SALVATION FROM SUFFERING?
What Rapturists Miss About Rapture Theology
May 2008By Paul Catalanotto
Paul Catalanotto is studying for an M.A. in theology from the University of Notre Dame through the theology department's ECHO program. As part of the program, he has been assigned to live and work in a parish church in Wilmington, Delaware.
The Rapture: A non-Catholic theological belief that proposes that Christ will come secretly and unexpectedly -- "like a thief in the night" -- in order to save those people who have authentically accepted Him as their personal Lord and Savior from suffering the tribulation that the world and Church will go through before His second coming.
Apart from the obvious theological problems surrounding the idea of a rapture, as well as its sketchy, non-biblical origins, there is one issue about the rapture that is often overlooked or not considered by most Christian apologists and theologians: the rapture fails to reconcile suffering in Christian theology. Any casual reader of the Bible can easily see that suffering is an ongoing theme that is present in almost every book of the Bible, that suffering plays a crucial component in biblical theology. The rapture, however, does away with suffering, and therefore does not fit into biblical theology.
It is not surprising that belief in the rapture has become popular -- it is everywhere: TV, radio, books, magazines, etc. It is almost impossible to avoid non-Catholic preachers who profess and promote belief in the rapture. Due to its prevalence in Protestant theology (particularly in the evangelical sects) and its seeming omnipresence, it is clear that rapture theology is seeping into all parts of Christian theology.
What is it about this teaching that is so appealing that it works its way into the staunchest of Christian minds? Simply, rapture theology claims to offer God's mercy and salvation from suffering. Every person desires God's love and mercy (whether they know it or openly deny it), and it is human nature to try to avoid suffering: nobody likes being in pain. That being the case, how can the rapture not be appealing? It gives without asking anything in return.
You have two options:
Subscribe now to New Oxford Review for access to all web content at newoxfordreview.org AND the monthly print edition for as low as $38 per year.
Single article purchase:
Purchase this article for $1.95, for viewing and printing for 48 hours.
If you're already a subscriber log-in here.
Back to May 2008 Issue
|Read our posting policy
Add a comment
|This 'Beam me out' Star Trek, Protestant mentality may appear to be just a case of misguided scapists. But in a deeper sense, and base on some writings of Catholic mystiques, this is actually what made Juda a Juda because he adamantly demanded that Jesus be a triumphant king subduing all earthly powers according to human understanding. This is also what caused all the Apostles to deny and abandon the Messiah just shortly after they declared that they are ready to lay down their life for Him.
Sr. Mary of Agreda's Mystical City of God explains in detail how the very recipients of miracles from Jesus where exactly the same persons who screamed feverishly "Crucify Him! crucify Him!" when they saw Him 'weak, panting carrying the Cross and without beauty'.

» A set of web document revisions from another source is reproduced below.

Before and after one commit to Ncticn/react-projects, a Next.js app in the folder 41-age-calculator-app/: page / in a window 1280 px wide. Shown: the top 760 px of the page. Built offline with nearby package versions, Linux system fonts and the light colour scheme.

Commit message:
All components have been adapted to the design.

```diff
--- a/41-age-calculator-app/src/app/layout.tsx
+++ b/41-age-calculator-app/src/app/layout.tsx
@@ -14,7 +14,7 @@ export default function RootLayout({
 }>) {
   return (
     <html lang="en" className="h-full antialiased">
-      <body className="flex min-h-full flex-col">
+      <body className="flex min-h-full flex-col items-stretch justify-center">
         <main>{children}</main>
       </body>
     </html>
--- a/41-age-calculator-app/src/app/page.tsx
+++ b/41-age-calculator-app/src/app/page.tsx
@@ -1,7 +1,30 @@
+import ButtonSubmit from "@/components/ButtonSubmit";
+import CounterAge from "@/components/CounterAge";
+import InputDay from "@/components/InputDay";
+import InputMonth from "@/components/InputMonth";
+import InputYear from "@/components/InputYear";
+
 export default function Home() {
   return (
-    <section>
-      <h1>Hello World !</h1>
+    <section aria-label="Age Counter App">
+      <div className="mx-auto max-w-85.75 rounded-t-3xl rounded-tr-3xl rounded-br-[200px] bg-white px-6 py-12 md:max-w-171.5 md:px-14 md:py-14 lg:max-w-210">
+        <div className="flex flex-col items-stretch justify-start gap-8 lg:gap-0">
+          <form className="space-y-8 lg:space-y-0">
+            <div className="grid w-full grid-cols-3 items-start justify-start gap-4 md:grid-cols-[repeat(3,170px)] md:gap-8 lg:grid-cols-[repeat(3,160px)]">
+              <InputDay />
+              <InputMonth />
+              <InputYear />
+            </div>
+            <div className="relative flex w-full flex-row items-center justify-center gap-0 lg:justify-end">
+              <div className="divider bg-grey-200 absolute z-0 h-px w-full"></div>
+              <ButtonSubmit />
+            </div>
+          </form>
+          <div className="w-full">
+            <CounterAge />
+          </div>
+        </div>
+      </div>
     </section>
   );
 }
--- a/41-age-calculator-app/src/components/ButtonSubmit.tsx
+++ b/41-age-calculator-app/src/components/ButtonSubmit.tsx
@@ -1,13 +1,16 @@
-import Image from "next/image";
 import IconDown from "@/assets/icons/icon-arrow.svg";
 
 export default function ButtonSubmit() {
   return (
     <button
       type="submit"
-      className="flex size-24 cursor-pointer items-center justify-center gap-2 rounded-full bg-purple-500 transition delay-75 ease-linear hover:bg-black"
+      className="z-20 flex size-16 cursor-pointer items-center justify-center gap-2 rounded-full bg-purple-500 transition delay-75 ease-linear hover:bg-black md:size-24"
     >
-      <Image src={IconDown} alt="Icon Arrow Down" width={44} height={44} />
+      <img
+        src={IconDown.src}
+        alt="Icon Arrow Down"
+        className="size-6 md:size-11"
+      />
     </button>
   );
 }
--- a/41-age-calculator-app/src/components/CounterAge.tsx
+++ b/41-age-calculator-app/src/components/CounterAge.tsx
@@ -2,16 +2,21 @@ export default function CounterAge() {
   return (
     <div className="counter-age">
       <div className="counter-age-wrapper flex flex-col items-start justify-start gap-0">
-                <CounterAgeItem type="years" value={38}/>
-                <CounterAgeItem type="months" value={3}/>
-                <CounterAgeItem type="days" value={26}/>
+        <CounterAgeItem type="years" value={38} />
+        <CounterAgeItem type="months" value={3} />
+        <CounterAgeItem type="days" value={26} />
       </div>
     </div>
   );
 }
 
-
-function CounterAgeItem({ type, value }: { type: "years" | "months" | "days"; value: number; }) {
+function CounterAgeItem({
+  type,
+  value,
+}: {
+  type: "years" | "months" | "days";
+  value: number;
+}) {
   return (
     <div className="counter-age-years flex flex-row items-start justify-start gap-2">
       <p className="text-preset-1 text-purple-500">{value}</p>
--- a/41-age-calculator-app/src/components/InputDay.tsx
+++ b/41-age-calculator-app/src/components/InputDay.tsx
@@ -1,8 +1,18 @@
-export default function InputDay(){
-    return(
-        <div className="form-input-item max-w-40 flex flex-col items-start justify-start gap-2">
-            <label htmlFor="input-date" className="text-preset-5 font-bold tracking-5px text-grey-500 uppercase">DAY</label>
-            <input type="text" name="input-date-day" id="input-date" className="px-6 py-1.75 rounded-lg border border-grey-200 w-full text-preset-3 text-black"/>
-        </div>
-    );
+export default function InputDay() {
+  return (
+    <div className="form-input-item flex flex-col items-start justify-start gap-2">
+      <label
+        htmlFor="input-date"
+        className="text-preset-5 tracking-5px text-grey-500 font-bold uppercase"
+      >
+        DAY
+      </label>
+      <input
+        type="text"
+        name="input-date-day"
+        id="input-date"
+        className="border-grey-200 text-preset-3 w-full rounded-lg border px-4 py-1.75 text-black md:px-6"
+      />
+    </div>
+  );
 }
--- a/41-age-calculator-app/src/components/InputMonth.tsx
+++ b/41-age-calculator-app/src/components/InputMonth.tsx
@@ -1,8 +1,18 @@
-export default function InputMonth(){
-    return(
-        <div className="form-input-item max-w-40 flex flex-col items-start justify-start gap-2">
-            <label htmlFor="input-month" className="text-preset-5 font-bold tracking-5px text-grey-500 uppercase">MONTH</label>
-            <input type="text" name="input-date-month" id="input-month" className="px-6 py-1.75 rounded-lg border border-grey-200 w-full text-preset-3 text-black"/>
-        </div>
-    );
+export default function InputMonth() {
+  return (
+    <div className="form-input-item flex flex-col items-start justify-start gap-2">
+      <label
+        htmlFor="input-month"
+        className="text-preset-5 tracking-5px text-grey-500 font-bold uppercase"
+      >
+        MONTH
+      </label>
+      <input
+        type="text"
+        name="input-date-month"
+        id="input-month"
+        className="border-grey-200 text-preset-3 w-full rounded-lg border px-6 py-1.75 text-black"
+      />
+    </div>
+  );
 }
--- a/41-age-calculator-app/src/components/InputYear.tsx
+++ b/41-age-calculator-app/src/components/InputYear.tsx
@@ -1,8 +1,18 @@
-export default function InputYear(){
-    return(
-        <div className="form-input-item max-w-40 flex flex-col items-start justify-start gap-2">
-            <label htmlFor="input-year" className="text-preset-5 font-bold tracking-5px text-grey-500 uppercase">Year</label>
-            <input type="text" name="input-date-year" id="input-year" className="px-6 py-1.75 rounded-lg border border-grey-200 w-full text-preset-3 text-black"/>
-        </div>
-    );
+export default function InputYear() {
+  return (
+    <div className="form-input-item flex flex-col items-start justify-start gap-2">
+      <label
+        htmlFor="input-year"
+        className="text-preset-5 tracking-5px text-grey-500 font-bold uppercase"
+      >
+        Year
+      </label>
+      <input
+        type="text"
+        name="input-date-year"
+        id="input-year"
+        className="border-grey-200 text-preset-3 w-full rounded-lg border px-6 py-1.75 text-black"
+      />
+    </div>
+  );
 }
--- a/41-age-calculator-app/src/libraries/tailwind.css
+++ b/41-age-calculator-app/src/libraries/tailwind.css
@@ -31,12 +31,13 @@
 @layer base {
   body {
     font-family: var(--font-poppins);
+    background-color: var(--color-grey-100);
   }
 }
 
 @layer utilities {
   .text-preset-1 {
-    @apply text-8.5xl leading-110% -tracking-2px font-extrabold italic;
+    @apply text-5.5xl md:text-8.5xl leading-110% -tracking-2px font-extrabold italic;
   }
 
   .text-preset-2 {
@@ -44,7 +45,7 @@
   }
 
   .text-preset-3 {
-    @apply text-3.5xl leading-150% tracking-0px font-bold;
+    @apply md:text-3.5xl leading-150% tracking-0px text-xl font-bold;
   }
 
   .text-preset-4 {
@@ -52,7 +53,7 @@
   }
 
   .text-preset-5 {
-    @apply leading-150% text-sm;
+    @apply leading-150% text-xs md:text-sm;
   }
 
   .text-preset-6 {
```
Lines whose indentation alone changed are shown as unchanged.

Pope Benedict has a very poignant homily about those who would follow Jesus even towards ignominy, and those who want to drag Him towards triumphalism. That article is "Contemplation of Beauty 'The Feeling of Things, the Contemplation of Beauty'".
His book, Meaning of Christian Brotherhood also sheds light on those who will be lifted up on the Cross [the real Rapture?] as "part and parcel" of the Mystical Body ['many were called but few were chosen'] who will become acceptable offering to God for the salvation of many [...the rest of her (the Woman's) offspring, those who keep God's commandments and bear witness to Jesus. - Rev 12:17]
It seems to appear more and more that Satan's apparent triumph and role in bringing about the Protestants into being is not just a physical laceration of the Mystical Body in its historical context. More serious than that, he (the serpent) has effectively obfuscated their souls with fatal blindness. The first sign of this is Luther's decision to take out seven books from the original content of the Bible. A reflection on the text of these books will show that they are very lethal blueprint of military tactics to keep him (the serpent) at bay. It's sort of like he went behind enemy line and stole the tactical handbook against him in order to confuse them. And that is what has become of the Protestants. They basically don't know were the enemy is while proudly (and blindly) proclaiming that they are the 'vanguards' of Christianity!
|Posted by: humblesoldier
May 10, 2008 01:32 AM EDT
|Almost a year and a half after first reading this article, I still find myself reflecting on the passage the author quotes toward the beginning, "give thanks in all circumstances" (1 Thess. 5:18). This is the central theme of the article, indeed the central theme of Christian living. This Scripture passage never stood out to me before I read it here, and I want to acknowledge and give thanks for this article's impact on me personally.
To truly give thanks in "all" circumstances is challenging to say the least, but the key is to let God's will be done, not our own. If we can get to that, then praising Him always will come naturally. Let us pray!
|Posted by: Jack_Straw
September 22, 2009 03:08 PM EDT
|Add a comment